In the West Kensington spacious loft where the SPR files are gathering dust on the shelves, I discovered under old canvases a drawer full of folders that had been torn from their filing cabinet. It was, I think, a kind of graveyard where the cases over which someone intended to draw a thick veil finished their days. Among these, I found the case that I am going to refer now. Its protagonist was a young girl of the London high society. One day the president of the Society for Psychical Research received the visit of an elegant woman who requested the services of the SPR to find her daughter. Mr. Sidgwick kindly informed her that this was not a detective agency but a scientific institution dedicated to the investigation of parapsychology and paranormal phenomena. The woman said she was aware and that was precisely why she had resort to them. Then she explained that she thought his daughter had evaporated, literally. A few minutes before her disappearance, she had left her daughter absorbed in reading a “roman-feuilleton” (a melodramatic novel: a literary genre typical of the time). And when she returned minutes later, the chair was empty.

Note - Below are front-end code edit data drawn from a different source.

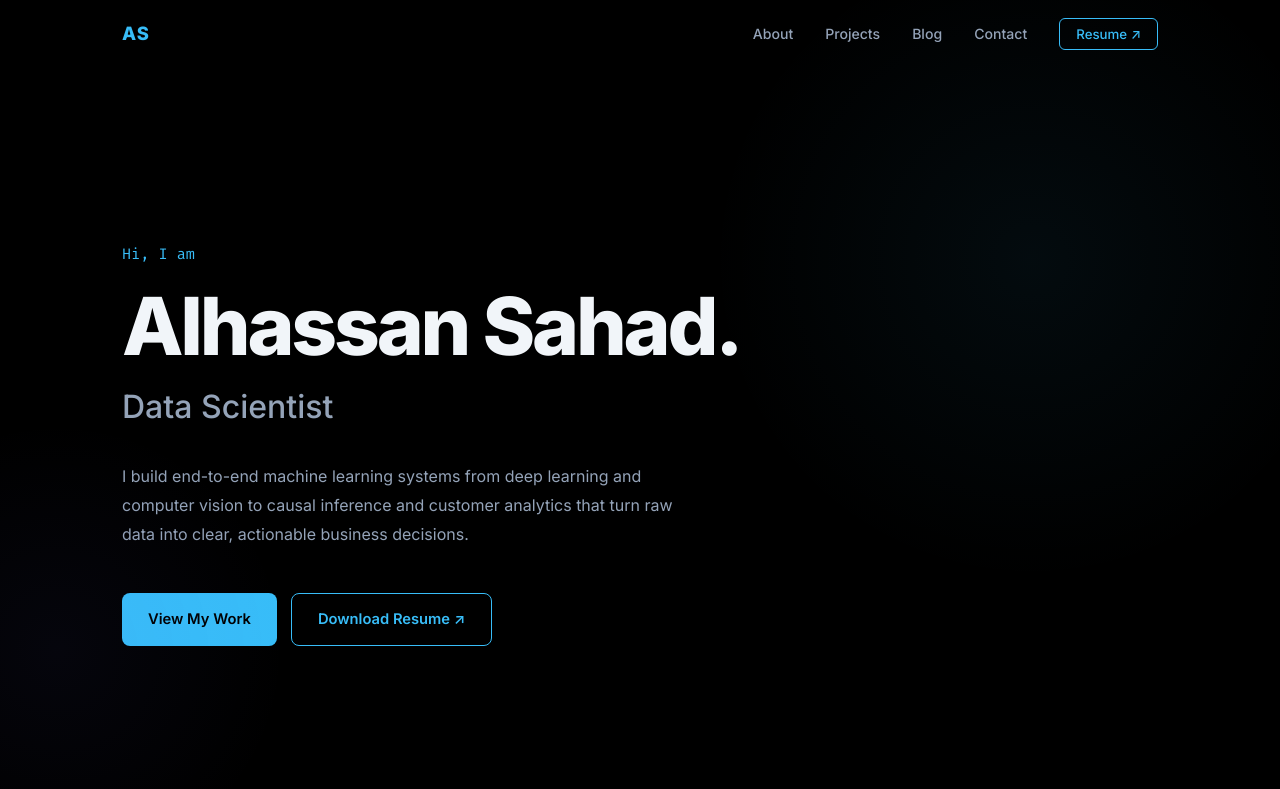
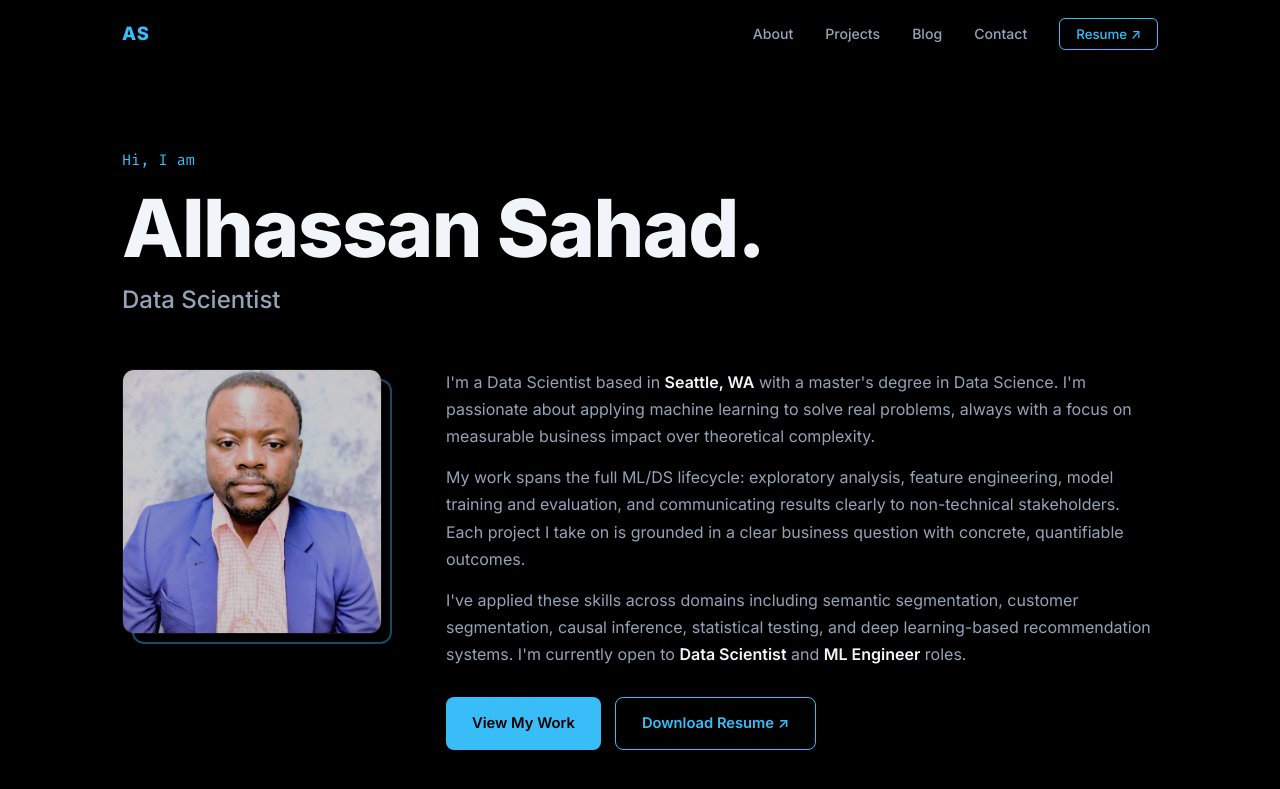
Before and after one commit to asahad/personal-portfolio-website, a Jekyll site: the page built from index.html, in a window 1280 px wide and 900 px high. Shown: the top 789 px of the window. Built offline with Jekyll 4.4.1, drawn with Linux system fonts in a browser that asks for light colours; the list of posts is cut into pages by our own code; some of the changed text lies outside the part shown.

Commit message:
Merge hero and about into one combined landing section
Removes the redundant standalone hero section and integrates the
name, title, and CTA buttons directly into the about section.

Co-Authored-By: Claude Sonnet 4.6 <noreply@anthropic.com>

```diff
--- a/assets/css/portfolio.css
+++ b/assets/css/portfolio.css
@@ -338,6 +338,41 @@ ul, ol {
 }
 
 
+/* ── Combined Hero/About section ────────────────────────────── */
+.section-hero {
+  padding-top: calc(var(--nav-h) + 80px);
+}
+
+.section-hero .hero-greeting {
+  font-family: 'Fira Code', 'Monaco', monospace;
+  font-size: 0.95rem;
+  color: var(--accent);
+  margin-bottom: 12px;
+  opacity: 0;
+  animation: fadeUp 0.6s ease forwards 0.2s;
+}
+
+.section-hero .hero-name {
+  font-size: clamp(2.8rem, 7vw, 5rem);
+  font-weight: 800;
+  color: var(--text-h);
+  line-height: 1.05;
+  letter-spacing: -0.02em;
+  margin-bottom: 10px;
+  opacity: 0;
+  animation: fadeUp 0.6s ease forwards 0.38s;
+}
+
+.section-hero .hero-role {
+  font-size: clamp(1.1rem, 2.5vw, 1.5rem);
+  font-weight: 500;
+  color: var(--text);
+  margin-bottom: 0;
+  opacity: 0;
+  animation: fadeUp 0.6s ease forwards 0.54s;
+}
+
+
 /* ── About ───────────────────────────────────────────────────── */
 .about-grid {
   display: grid;
@@ -389,6 +424,10 @@ ul, ol {
 .about-body strong {
   color: var(--text-h);
   font-weight: 600;
+}
+
+.about-body .hero-cta {
+  margin-top: 28px;
 }
 
 .stats-row {
--- a/index.html
+++ b/index.html
@@ -3,35 +3,14 @@ layout: home
 ---
 
 <!-- ═══════════════════════════════════════════════════════════
-     HERO
+     HERO / ABOUT (combined)
      ═══════════════════════════════════════════════════════════ -->
-<section class="hero" id="home">
-  <div class="hero-inner">
-    <p class="hero-greeting">Hi, I am</p>
-    <h1 class="hero-name">Alhassan Sahad.</h1>
-    <h2 class="hero-role">Data Scientist</h2>
-    <p class="hero-desc">
-      I build end-to-end machine learning systems from deep learning and computer vision
-      to causal inference and customer analytics that turn raw data into clear,
-      actionable business decisions.
-    </p>
-    <div class="hero-cta">
-      <a href="#projects" class="btn btn-primary">View My Work</a>
-      <a href="{{ site.resume_url }}" class="btn btn-outline" target="_blank" rel="noopener">
-        Download Resume ↗
-      </a>
-    </div>
-  </div>
-</section>
-
-
-<!-- ═══════════════════════════════════════════════════════════
-     ABOUT
-     ═══════════════════════════════════════════════════════════ -->
-<section id="about" class="section">
+<section id="about" class="section section-hero" >
   <div class="container">
 
-    <p class="section-label fade-in">About</p>
+    <p class="hero-greeting fade-in">Hi, I am</p>
+    <h1 class="hero-name fade-in">Alhassan Sahad.</h1>
+    <p class="hero-role fade-in">Data Scientist</p>
 
     <div class="about-grid">
 
@@ -40,12 +19,11 @@ layout: home
       </div>
 
       <div class="about-body">
-        <h2 class="section-title fade-in">About Me</h2>
 
         <p class="fade-in">
-          I'm a Data Scientist based in <strong>Seattle, WA</strong> with a masters degree in Data Science
-          . I'm passionate about applying machine learning to solve
-          real problems and always with a focus on measurable business impact over
+          I'm a Data Scientist based in <strong>Seattle, WA</strong> with a master's degree in Data Science.
+          I'm passionate about applying machine learning to solve
+          real problems, always with a focus on measurable business impact over
           theoretical complexity.
         </p>
 
@@ -62,6 +40,13 @@ layout: home
           recommendation systems. I'm currently open to
           <strong>Data Scientist</strong> and <strong>ML Engineer</strong> roles.
         </p>
+
+        <div class="hero-cta fade-in fade-in-d2">
+          <a href="#projects" class="btn btn-primary">View My Work</a>
+          <a href="{{ site.resume_url }}" class="btn btn-outline" target="_blank" rel="noopener">
+            Download Resume ↗
+          </a>
+        </div>
 
       </div>
     </div>
```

Sidgwick exposed the case to his colleagues. Conan Doyle was immediately very interested and offered to take charge of it. Minutes later he left the office wearing the hunter’s hat and the characteristic cape of his literary character Sherlock Holmes (as he used to do occasionally depending on the case). And he went to the address left by the lady, ready to solve the mystery. He ordered that they show him the chair where the young girl had disappeared and, after examining it carefully, asked if it remained as she had left it. Upon receiving an affirmative answer, Doyle picked up from the cushions of the chair the book the girl had been reading. And, without further investigation, he requested permission to take the book, where he hoped to find the keys to the enigma.
The other members of the SPR began to worry when Conan Doyle did not show up at dinner time. He had spent the whole day locked in his office engaged in reading the book involved. Sidgwick and Crookes went up to his office and rapped on the door. “Go ahead!” Doyle’s voice was heard on the other side. His tone was euphoric and, indeed, they found him in a state of effervescence leafing through the book and noting in a notebook page numbers. With a glint of triumph in his eyes he explained that he had solved the enigma. With some impatience, they asked him what enigma he was referring to, whether Loch Ness, the Snowman or … (Doyle called all his cases that way). “To the enigma of the vanishing girl, of course”, he interrupted. And then Sidgwick and Crookes took a seat and attended stunned to the weirdest explanation they had ever heard in their lives. According to Doyle, the missing girl was inside the book. But not physically inside, he clarified: she had joined the convoluted plot that was developed in its pages. In the course of the explanation, the lower jaw of Sidgwick and Crookes was progressively separated from the upper one by the effect of stupor. Doyle went on to explain that he had identified the young woman as one of the characters in the novel, one Leslie Crawford, whose physical and psychological features coincided so closely with those of the missing girl that he had no doubt that it was the same person. In addition, Leslie burst into the novel when the plot was well advanced and its role in this plot was unclear: it seemed a completely superfluous character who simply passed by as if by chance but that acquired progressively more relevance, ending by relegating the true protagonists to the rank of mere bit players. At this point of Doyle’s explanation, the jaws of Sidgwick and Crookes had almost touched the ground. It was then that Gurney burst into the office to announce that a servant had brought them the happy news that the young girl who had allegedly evaporated had returned safely to her house. Apparently, she had pretended to be absorbed in reading so that her mother would leave her alone and in this way she could go out the window with the help of a rope in order to play truant with a group of girlfriends.